ASSIGNMENT ->
For every line in the data below that contains "label", copy the line.

*** Begin section ***

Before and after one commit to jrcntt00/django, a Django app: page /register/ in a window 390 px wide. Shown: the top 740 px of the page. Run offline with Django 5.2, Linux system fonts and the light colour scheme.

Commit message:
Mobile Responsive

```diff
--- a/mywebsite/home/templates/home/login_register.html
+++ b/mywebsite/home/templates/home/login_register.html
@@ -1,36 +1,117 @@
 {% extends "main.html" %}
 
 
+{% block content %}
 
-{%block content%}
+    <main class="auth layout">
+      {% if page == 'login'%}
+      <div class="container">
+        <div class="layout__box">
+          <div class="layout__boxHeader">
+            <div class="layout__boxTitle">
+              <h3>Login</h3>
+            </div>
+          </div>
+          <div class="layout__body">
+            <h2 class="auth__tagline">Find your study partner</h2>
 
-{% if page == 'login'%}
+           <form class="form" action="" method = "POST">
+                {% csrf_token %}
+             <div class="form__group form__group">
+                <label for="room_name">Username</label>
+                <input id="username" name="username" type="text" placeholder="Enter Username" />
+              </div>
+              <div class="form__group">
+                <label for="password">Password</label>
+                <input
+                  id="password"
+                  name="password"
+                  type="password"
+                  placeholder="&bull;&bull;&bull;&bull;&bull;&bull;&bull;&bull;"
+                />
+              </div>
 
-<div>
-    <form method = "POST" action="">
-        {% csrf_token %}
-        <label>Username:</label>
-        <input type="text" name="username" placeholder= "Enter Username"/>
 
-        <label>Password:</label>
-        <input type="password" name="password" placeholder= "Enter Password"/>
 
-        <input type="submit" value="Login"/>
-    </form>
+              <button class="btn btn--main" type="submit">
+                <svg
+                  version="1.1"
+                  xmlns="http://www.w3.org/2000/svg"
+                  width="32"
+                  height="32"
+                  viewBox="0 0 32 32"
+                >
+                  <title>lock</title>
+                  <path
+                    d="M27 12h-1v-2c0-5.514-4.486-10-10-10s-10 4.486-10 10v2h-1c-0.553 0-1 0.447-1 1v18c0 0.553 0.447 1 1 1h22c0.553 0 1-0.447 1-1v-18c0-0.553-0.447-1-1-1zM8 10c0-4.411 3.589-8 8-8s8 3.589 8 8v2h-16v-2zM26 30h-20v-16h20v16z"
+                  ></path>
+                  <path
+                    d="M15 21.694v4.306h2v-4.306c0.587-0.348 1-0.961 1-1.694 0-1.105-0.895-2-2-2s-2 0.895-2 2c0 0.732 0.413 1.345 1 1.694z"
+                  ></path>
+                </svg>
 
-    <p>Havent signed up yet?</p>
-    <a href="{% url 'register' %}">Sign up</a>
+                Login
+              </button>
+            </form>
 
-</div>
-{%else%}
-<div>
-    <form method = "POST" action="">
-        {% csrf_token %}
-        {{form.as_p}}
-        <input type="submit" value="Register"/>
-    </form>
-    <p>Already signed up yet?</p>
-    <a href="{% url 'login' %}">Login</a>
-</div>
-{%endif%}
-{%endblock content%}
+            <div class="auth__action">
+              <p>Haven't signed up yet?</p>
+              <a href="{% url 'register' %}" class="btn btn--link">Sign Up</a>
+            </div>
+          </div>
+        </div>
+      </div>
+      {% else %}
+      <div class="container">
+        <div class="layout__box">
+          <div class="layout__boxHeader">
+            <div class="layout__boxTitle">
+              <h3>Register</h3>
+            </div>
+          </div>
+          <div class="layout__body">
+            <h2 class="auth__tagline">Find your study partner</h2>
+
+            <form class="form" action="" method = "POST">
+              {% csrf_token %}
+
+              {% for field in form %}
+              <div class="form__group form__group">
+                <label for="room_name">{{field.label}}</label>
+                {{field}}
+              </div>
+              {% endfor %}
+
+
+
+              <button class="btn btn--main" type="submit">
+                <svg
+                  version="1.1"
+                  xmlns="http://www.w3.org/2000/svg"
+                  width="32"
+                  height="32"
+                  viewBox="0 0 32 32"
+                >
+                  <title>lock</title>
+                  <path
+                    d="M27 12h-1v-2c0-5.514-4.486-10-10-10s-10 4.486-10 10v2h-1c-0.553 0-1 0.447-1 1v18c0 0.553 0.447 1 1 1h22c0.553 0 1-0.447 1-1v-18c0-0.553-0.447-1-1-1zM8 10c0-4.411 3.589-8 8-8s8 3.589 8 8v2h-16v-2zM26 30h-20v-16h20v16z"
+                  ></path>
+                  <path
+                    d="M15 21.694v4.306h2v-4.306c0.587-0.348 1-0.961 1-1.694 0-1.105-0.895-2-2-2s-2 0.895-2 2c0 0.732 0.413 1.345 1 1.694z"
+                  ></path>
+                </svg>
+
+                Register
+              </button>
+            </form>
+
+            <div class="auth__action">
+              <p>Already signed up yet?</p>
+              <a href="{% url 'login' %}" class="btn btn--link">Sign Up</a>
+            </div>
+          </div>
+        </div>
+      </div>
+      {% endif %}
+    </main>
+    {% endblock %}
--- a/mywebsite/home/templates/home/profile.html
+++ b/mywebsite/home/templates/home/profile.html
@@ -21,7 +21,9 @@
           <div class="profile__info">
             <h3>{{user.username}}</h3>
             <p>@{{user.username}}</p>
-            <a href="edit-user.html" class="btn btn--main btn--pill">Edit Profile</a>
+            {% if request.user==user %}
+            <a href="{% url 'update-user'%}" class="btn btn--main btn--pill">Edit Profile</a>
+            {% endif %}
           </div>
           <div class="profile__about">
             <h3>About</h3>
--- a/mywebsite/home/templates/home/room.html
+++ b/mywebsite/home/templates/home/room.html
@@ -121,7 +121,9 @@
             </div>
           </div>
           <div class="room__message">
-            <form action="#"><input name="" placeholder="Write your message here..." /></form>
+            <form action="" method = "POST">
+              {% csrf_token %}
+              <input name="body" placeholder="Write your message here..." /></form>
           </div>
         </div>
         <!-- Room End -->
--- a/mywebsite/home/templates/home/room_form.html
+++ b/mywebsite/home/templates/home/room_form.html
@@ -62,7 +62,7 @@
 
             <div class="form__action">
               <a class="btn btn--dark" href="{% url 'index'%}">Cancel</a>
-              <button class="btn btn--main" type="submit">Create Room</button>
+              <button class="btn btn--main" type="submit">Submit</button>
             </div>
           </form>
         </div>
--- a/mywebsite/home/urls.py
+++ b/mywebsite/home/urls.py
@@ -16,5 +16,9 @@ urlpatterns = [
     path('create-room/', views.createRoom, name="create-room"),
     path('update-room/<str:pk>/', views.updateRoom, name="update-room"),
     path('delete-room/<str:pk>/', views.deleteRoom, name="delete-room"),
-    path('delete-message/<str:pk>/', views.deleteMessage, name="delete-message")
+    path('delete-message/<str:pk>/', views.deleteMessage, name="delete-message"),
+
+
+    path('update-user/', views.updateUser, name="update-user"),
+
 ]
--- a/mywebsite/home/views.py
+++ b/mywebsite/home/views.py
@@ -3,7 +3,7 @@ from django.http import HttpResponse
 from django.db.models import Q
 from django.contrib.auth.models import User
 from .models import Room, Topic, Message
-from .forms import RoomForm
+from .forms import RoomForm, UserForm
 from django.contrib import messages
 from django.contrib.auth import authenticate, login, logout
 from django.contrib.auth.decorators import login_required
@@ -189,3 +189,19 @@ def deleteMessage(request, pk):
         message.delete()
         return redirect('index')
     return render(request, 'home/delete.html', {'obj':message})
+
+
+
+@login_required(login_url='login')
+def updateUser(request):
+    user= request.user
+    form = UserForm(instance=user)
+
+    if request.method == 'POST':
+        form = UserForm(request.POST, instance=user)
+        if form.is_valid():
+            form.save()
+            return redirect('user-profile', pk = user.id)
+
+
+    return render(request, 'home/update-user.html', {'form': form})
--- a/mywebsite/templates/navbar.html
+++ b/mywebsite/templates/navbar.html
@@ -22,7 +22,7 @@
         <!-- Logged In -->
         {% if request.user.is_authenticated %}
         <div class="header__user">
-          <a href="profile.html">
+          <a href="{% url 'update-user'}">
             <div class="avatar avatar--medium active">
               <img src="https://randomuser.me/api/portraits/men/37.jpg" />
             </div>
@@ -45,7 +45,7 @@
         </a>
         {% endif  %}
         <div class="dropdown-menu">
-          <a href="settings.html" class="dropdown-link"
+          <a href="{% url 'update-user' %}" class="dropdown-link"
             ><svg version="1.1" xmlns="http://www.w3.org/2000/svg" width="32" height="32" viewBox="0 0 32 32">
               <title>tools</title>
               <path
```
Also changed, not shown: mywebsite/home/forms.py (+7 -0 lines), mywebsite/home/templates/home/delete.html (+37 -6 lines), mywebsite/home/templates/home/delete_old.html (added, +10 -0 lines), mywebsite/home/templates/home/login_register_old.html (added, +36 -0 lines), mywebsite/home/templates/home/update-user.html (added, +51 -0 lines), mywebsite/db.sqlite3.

*** End section ***

SOLUTION TO THE PROBLEM ->
+                <label for="room_name">Username</label>
+                <label for="password">Password</label>
-        <label>Username:</label>
-        <label>Password:</label>
+                <label for="room_name">{{field.label}}</label>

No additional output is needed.